[Edit tracking data]
▬▬▬

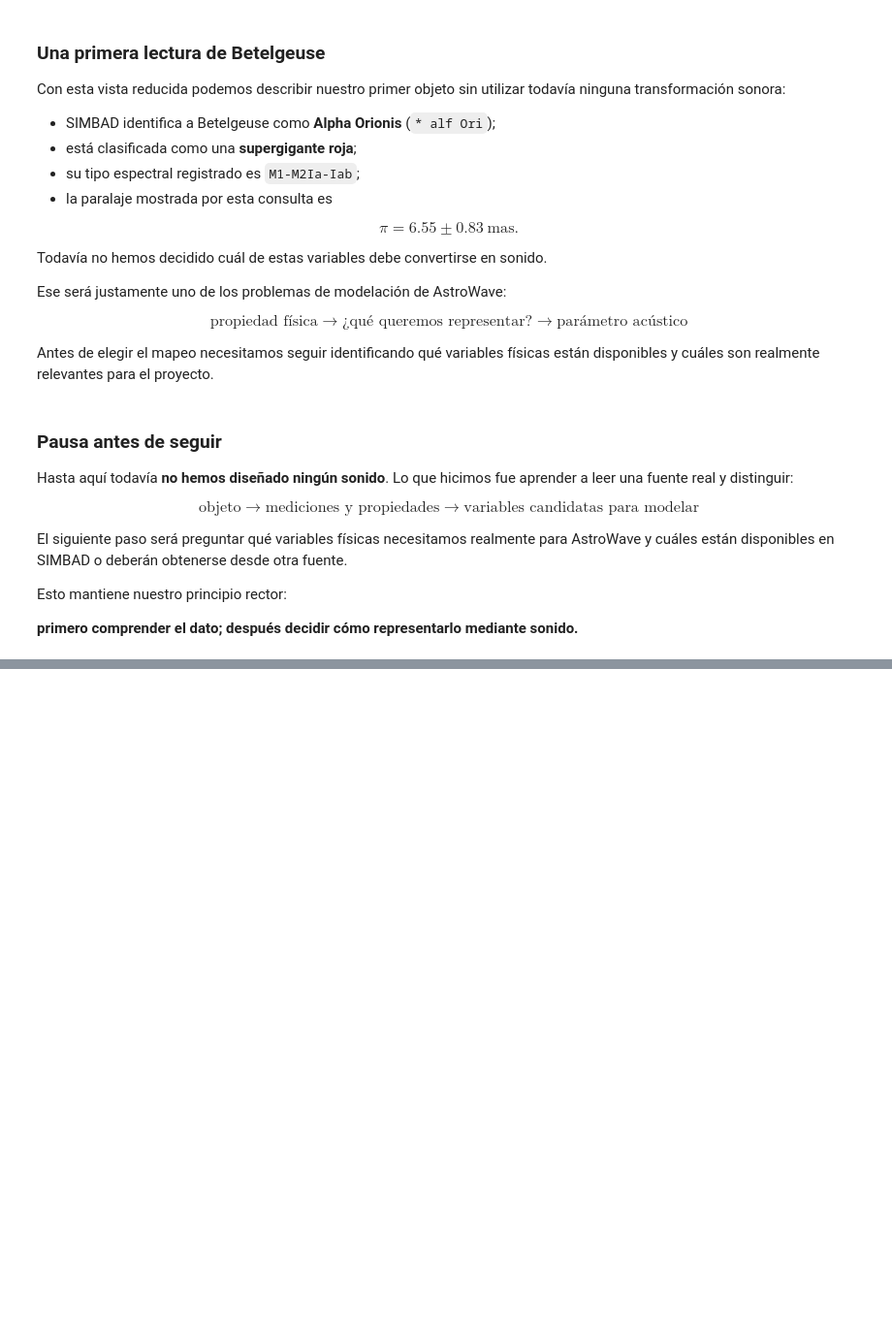
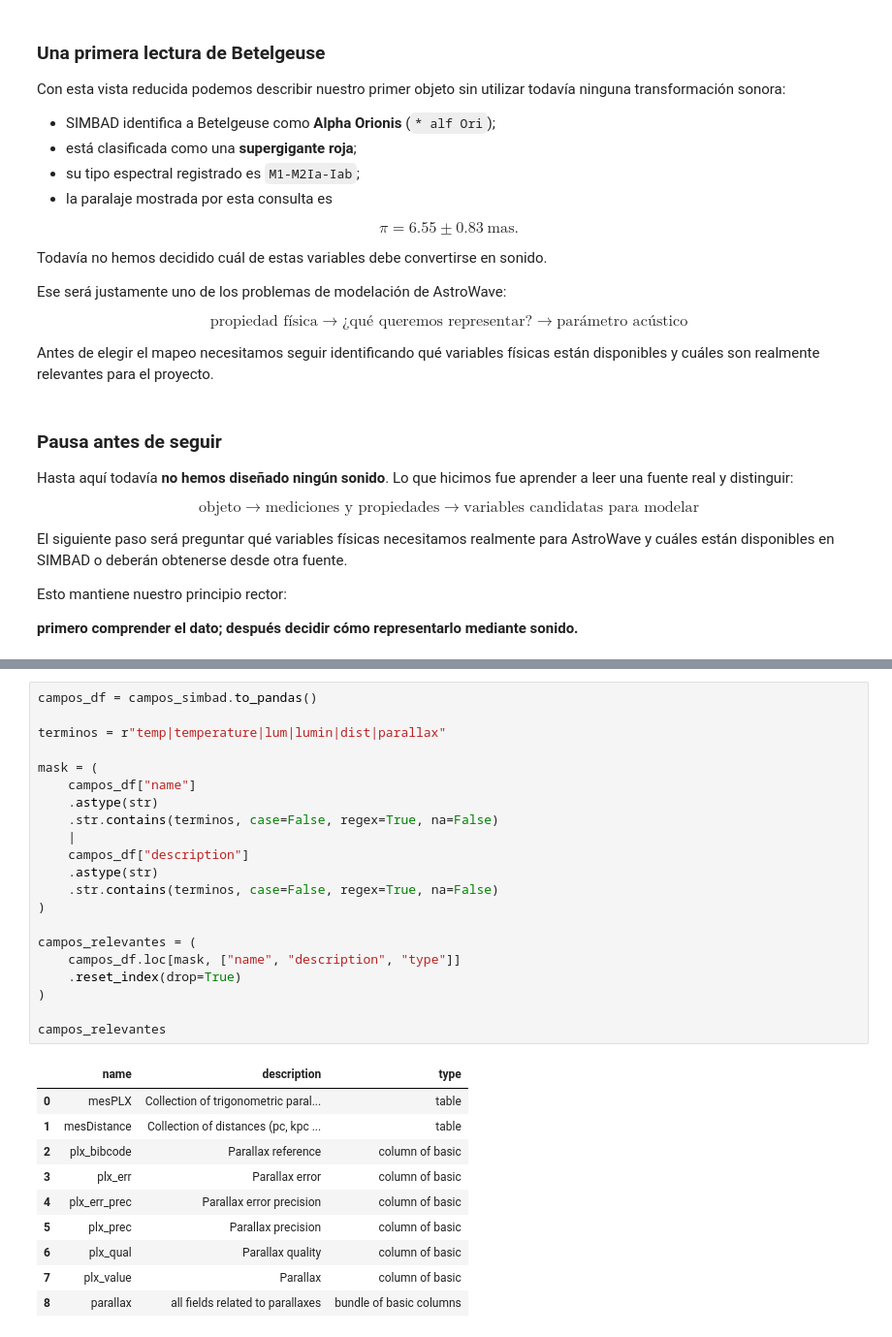
Before and after one commit to Kietth/ACUS220-AstroWave, a Jupyter notebook: 01_exploracion_datos_astronomicos.ipynb, the cells around one changed output, grey strips where cells are left out. Shown at 97% size. Saved outputs shown, nothing was run; the diff lists cells and outputs as text; blank space fills up the shorter version.

```diff
--- a/01_exploracion_datos_astronomicos.ipynb
+++ b/01_exploracion_datos_astronomicos.ipynb
@@ -517,0 +634,32 @@ sonido.**
+# %%
+campos_df = campos_simbad.to_pandas()
+
+terminos = r"temp|temperature|lum|lumin|dist|parallax"
+
+mask = (
+    campos_df["name"]
+    .astype(str)
+    .str.contains(terminos, case=False, regex=True, na=False)
+    |
+    campos_df["description"]
+    .astype(str)
+    .str.contains(terminos, case=False, regex=True, na=False)
+)
+
+campos_relevantes = (
+    campos_df.loc[mask, ["name", "description", "type"]]
+    .reset_index(drop=True)
+)
+
+campos_relevantes
+# %% [output]
+|  | name | description | type |
+| 0 | mesPLX | Collection of trigonometric paral... | table |
+| 1 | mesDistance | Collection of distances (pc, kpc ... | table |
+| 2 | plx_bibcode | Parallax reference | column of basic |
+| 3 | plx_err | Parallax error | column of basic |
+| 4 | plx_err_prec | Parallax error precision | column of basic |
+| 5 | plx_prec | Parallax precision | column of basic |
+| 6 | plx_qual | Parallax quality | column of basic |
+| 7 | plx_value | Parallax | column of basic |
+| 8 | parallax | all fields related to parallaxes | bundle of basic columns |
```
Also changed, not shown: parts of 13 cells of this notebook.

▬▬▬

▶ **Task prompt**: Print the records above verbatim, pictures excluded.

▶ **Reply**:
Before and after one commit to Kietth/ACUS220-AstroWave, a Jupyter notebook: 01_exploracion_datos_astronomicos.ipynb, the cells around one changed output, grey strips where cells are left out. Shown at 97% size. Saved outputs shown, nothing was run; the diff lists cells and outputs as text; blank space fills up the shorter version.

```diff
--- a/01_exploracion_datos_astronomicos.ipynb
+++ b/01_exploracion_datos_astronomicos.ipynb
@@ -517,0 +634,32 @@ sonido.**
+# %%
+campos_df = campos_simbad.to_pandas()
+
+terminos = r"temp|temperature|lum|lumin|dist|parallax"
+
+mask = (
+    campos_df["name"]
+    .astype(str)
+    .str.contains(terminos, case=False, regex=True, na=False)
+    |
+    campos_df["description"]
+    .astype(str)
+    .str.contains(terminos, case=False, regex=True, na=False)
+)
+
+campos_relevantes = (
+    campos_df.loc[mask, ["name", "description", "type"]]
+    .reset_index(drop=True)
+)
+
+campos_relevantes
+# %% [output]
+|  | name | description | type |
+| 0 | mesPLX | Collection of trigonometric paral... | table |
+| 1 | mesDistance | Collection of distances (pc, kpc ... | table |
+| 2 | plx_bibcode | Parallax reference | column of basic |
+| 3 | plx_err | Parallax error | column of basic |
+| 4 | plx_err_prec | Parallax error precision | column of basic |
+| 5 | plx_prec | Parallax precision | column of basic |
+| 6 | plx_qual | Parallax quality | column of basic |
+| 7 | plx_value | Parallax | column of basic |
+| 8 | parallax | all fields related to parallaxes | bundle of basic columns |
```
Also changed, not shown: parts of 13 cells of this notebook.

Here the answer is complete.